**What you should do:**
Reproduce each entry exactly as it reads. Leave the images out.

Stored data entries
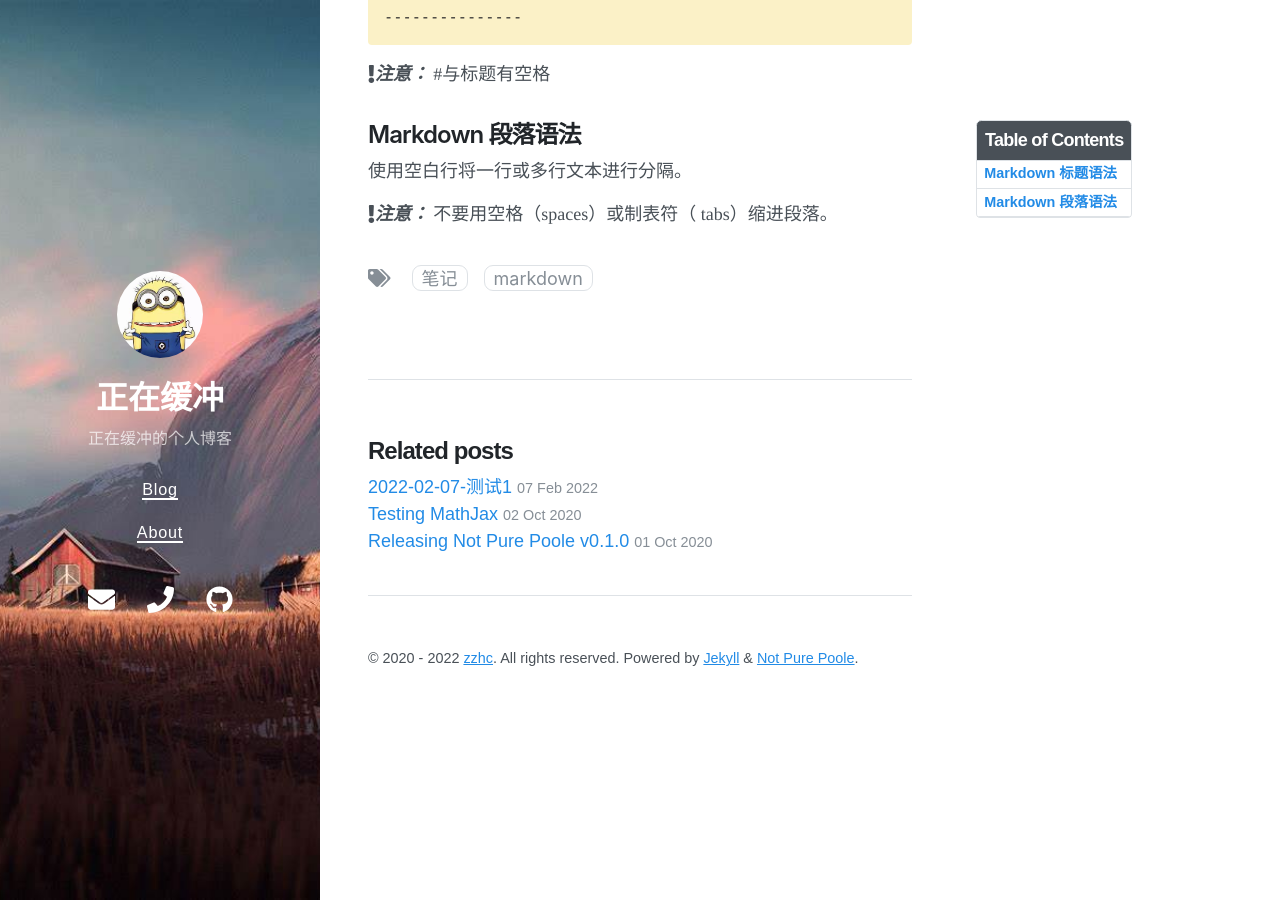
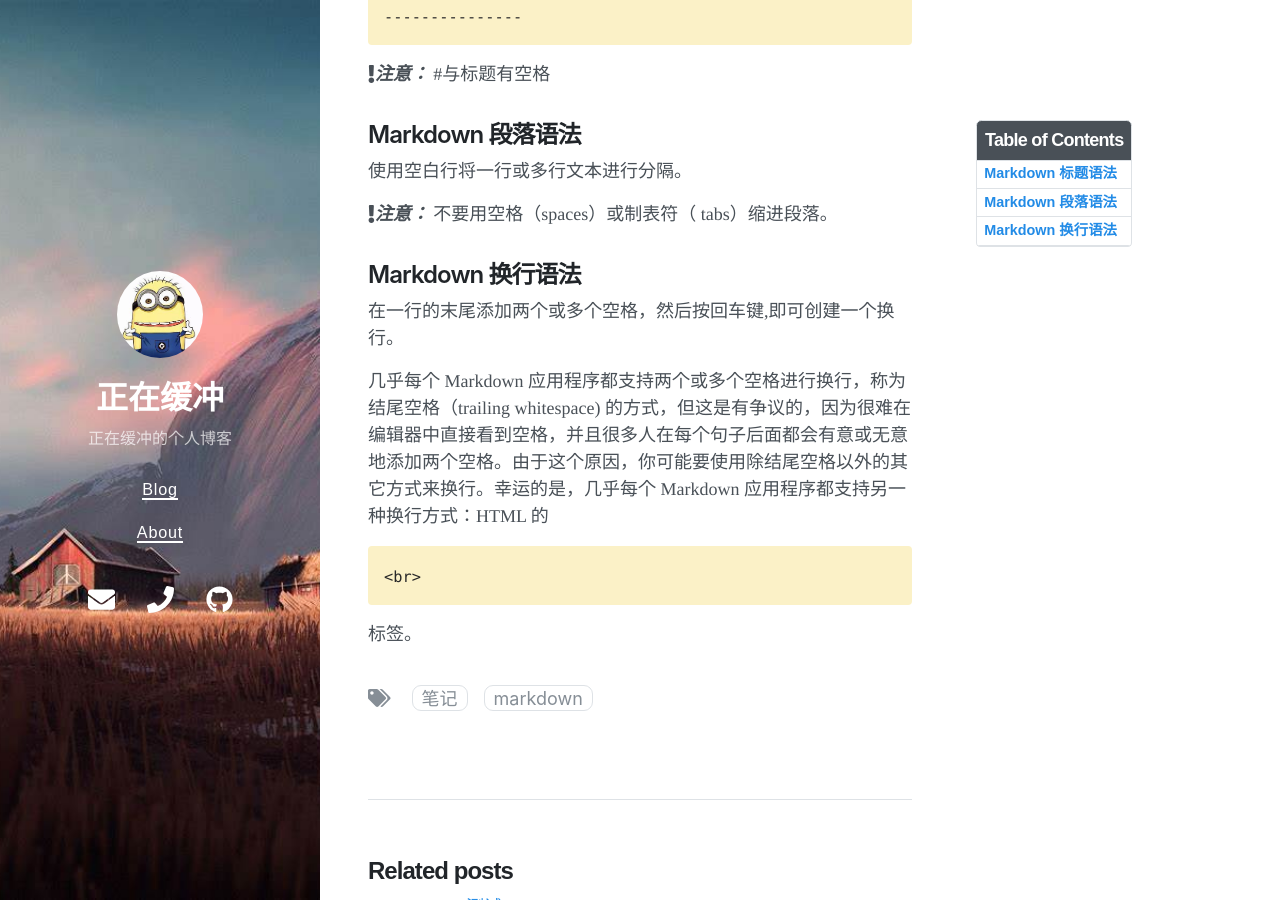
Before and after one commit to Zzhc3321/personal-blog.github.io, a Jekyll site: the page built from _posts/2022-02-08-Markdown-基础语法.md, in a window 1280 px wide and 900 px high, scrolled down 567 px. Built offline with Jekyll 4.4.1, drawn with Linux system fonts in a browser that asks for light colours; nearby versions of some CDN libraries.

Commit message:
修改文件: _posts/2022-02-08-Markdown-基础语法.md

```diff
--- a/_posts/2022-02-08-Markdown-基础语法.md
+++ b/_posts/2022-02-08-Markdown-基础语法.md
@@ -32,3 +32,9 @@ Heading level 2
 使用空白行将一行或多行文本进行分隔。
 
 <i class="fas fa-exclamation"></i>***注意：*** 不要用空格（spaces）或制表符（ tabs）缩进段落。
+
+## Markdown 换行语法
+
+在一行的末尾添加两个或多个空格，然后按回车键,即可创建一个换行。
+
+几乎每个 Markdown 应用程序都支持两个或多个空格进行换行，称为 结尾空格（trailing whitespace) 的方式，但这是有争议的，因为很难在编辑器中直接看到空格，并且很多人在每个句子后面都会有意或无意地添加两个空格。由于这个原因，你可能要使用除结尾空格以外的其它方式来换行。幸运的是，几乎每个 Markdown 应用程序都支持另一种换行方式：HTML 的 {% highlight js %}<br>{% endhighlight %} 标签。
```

**Written solution:**
Before and after one commit to Zzhc3321/personal-blog.github.io, a Jekyll site: the page built from _posts/2022-02-08-Markdown-基础语法.md, in a window 1280 px wide and 900 px high, scrolled down 567 px. Built offline with Jekyll 4.4.1, drawn with Linux system fonts in a browser that asks for light colours; nearby versions of some CDN libraries.

Commit message:
修改文件: _posts/2022-02-08-Markdown-基础语法.md

```diff
--- a/_posts/2022-02-08-Markdown-基础语法.md
+++ b/_posts/2022-02-08-Markdown-基础语法.md
@@ -32,3 +32,9 @@ Heading level 2
 使用空白行将一行或多行文本进行分隔。
 
 <i class="fas fa-exclamation"></i>***注意：*** 不要用空格（spaces）或制表符（ tabs）缩进段落。
+
+## Markdown 换行语法
+
+在一行的末尾添加两个或多个空格，然后按回车键,即可创建一个换行。
+
+几乎每个 Markdown 应用程序都支持两个或多个空格进行换行，称为 结尾空格（trailing whitespace) 的方式，但这是有争议的，因为很难在编辑器中直接看到空格，并且很多人在每个句子后面都会有意或无意地添加两个空格。由于这个原因，你可能要使用除结尾空格以外的其它方式来换行。幸运的是，几乎每个 Markdown 应用程序都支持另一种换行方式：HTML 的 {% highlight js %}<br>{% endhighlight %} 标签。
```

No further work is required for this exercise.